Despite decades of plummeting crime in New York City, violence remains a daily threat in parts of the Bronx, Brooklyn and Manhattan, Commissioner James O'Neill said Wednesday as he announced plans aimed at making the boroughs safer.
In his state of the NYPD address before a supportive audience of police brass, as well as business and political leaders, O’Neill said the NYPD will focus on reducing crime in six city precincts: the 40th, 41st and 42nd in the south Bronx; the 73rd and 75th in south Brooklyn, and the 25th in the East Harlem section of Manhattan.
O’Neill said the six precincts remain “stubborn pockets of crime, especially violent crime” in a city he decribed as the safest large city in the United States.
“Let me be clear," the police commissioner said during his address at the Pierre Hotel in Manhattan, "even these six precincts have seen huge drops in violent crime since the early 1990s."
Even so, those precincts continue to grapple with some of the highest crime rates in the city, O'Neill said during the address, which was sponsored by the nonprofit New York City Police Foundation. In 2018, O’Neill said, the 40th Precinct had the largest overall violent-crime rate in the city, including the second highest robbery rate and the third highest assault rate. The 73rd Precinct had the third highest crime rate, including the second-highest murder rate and highest shooting rate, O'Neill said.
Final crime data for 2018 showed that the city did not have fewer homicides than in 2017 as first predicted. Due to reclassified cases, the final count was 295 homicides in 2018, compared with 292 in 2017. The murder rate is still 3.4 per 100,000 the lowest in the nation, as noted by O’Neill.
The NYPD plans to use improved technology for smartphones carried by police officers to connect them with residents of communities targeted by the department, he said.
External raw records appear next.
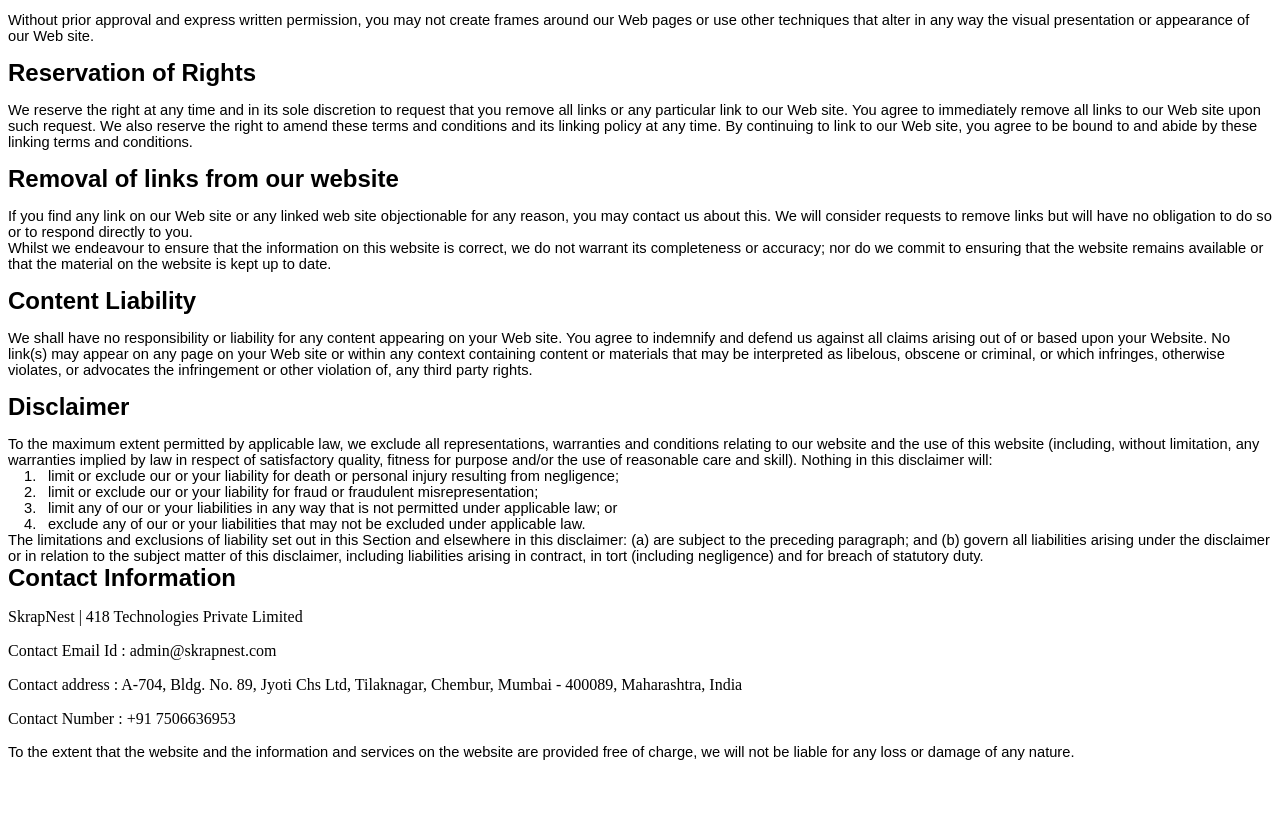
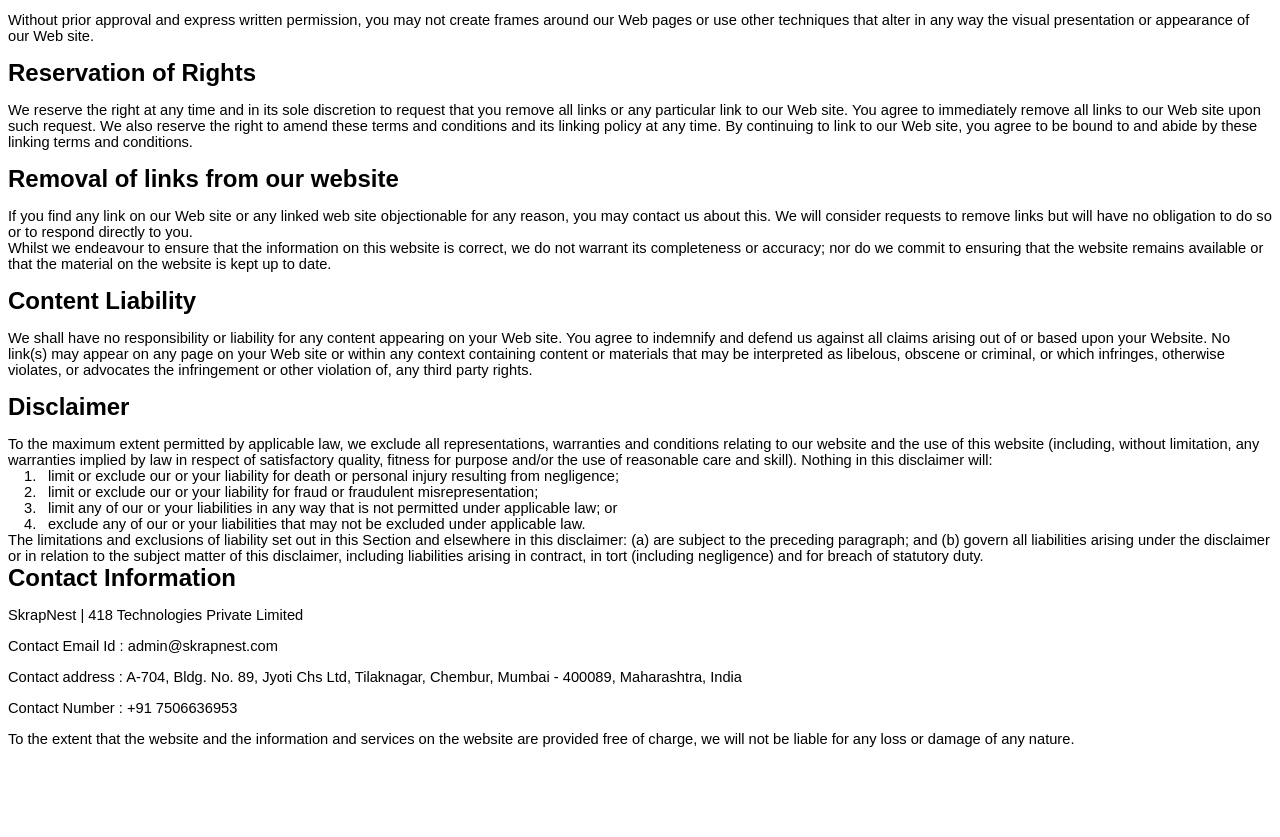
Before and after one commit to skrapppp/Privacy, a plain HTML site: page termsandconditions.html in a window 1280 px wide. Shown: the part 1440-2277 px from the top of the page. Drawn offline with Linux system fonts and the light colour scheme.

Commit message:
Update the termsandconditions.html

```diff
--- a/termsandconditions.html
+++ b/termsandconditions.html
@@ -2961,13 +2961,17 @@ duty.</p>
 
 <h2 style='margin-top:0cm'>Contact Information</h2>
 
-<p>SkrapNest | 418 Technologies Private Limited</p>
-
-<p>Contact Email Id : admin@skrapnest.com</p>
-
-<p>Contact address : A-704, Bldg. No. 89, Jyoti Chs Ltd, Tilaknagar, Chembur, Mumbai - 400089, Maharashtra, India</p>
-
-<p>Contact Number : +91 7506636953</p>
+<p class=MsoNormal style='margin-bottom:11.25pt;border:none;mso-padding-alt:
+31.0pt 31.0pt 31.0pt 31.0pt;mso-border-shadow:yes'>SkrapNest | 418 Technologies Private Limited</p>
+
+<p class=MsoNormal style='margin-bottom:11.25pt;border:none;mso-padding-alt:
+31.0pt 31.0pt 31.0pt 31.0pt;mso-border-shadow:yes'>Contact Email Id : admin@skrapnest.com</p>
+
+<p class=MsoNormal style='margin-bottom:11.25pt;border:none;mso-padding-alt:
+31.0pt 31.0pt 31.0pt 31.0pt;mso-border-shadow:yes'>Contact address : A-704, Bldg. No. 89, Jyoti Chs Ltd, Tilaknagar, Chembur, Mumbai - 400089, Maharashtra, India</p>
+
+<p class=MsoNormal style='margin-bottom:11.25pt;border:none;mso-padding-alt:
+31.0pt 31.0pt 31.0pt 31.0pt;mso-border-shadow:yes'>Contact Number : +91 7506636953</p>
 
 <p class=MsoNormal style='margin-bottom:11.25pt;border:none;mso-padding-alt:
 31.0pt 31.0pt 31.0pt 31.0pt;mso-border-shadow:yes'>To the extent that the
```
The department will also concentrate on police-related sports programs and other initiatives in the precincts in an effort to teach teenagers ways to de-escalate violence and steer clear of crime, O'Neill said. The latter project is likely to see an expansion of a pilot program unveiled earlier this week that uses virtual reality technology to expose teenagers to computer-generated scenarios aimed at helping them cope with gang bullying.
O’Neill’s precinct initiative is part of the NYPD's Neighborhood Policing strategy that he said represents how the department will take on crime in the future. Under the policy, certain cops are given dedicated assignments working with community members to develop sources of information and help solve other problems. O’Neill said the policy has “pushed both crime and enforcement down substantially,” citywide.
Some criminologists have said it is too early to say whether neighborhood policing, as practiced in New York, drives down crime in the short term. O’Neill, in an acknowledgement that the issue is worth further study, said the NYPD had signed a contract with the RAND Corporation, a Santa Monica, California-based think tank, to review the policy.
While O’Neill went to great lengths in his address to extol the dropping crime rate in the city overall, he expressed concerns over subway fare evasion and the potential legalization of marijuana for recreational use in New York state.
“There are issues surrounding home cultivation … and driving while impaired," O'Neill said. "I also have great concerns about people under 21 years of age smoking marijuana."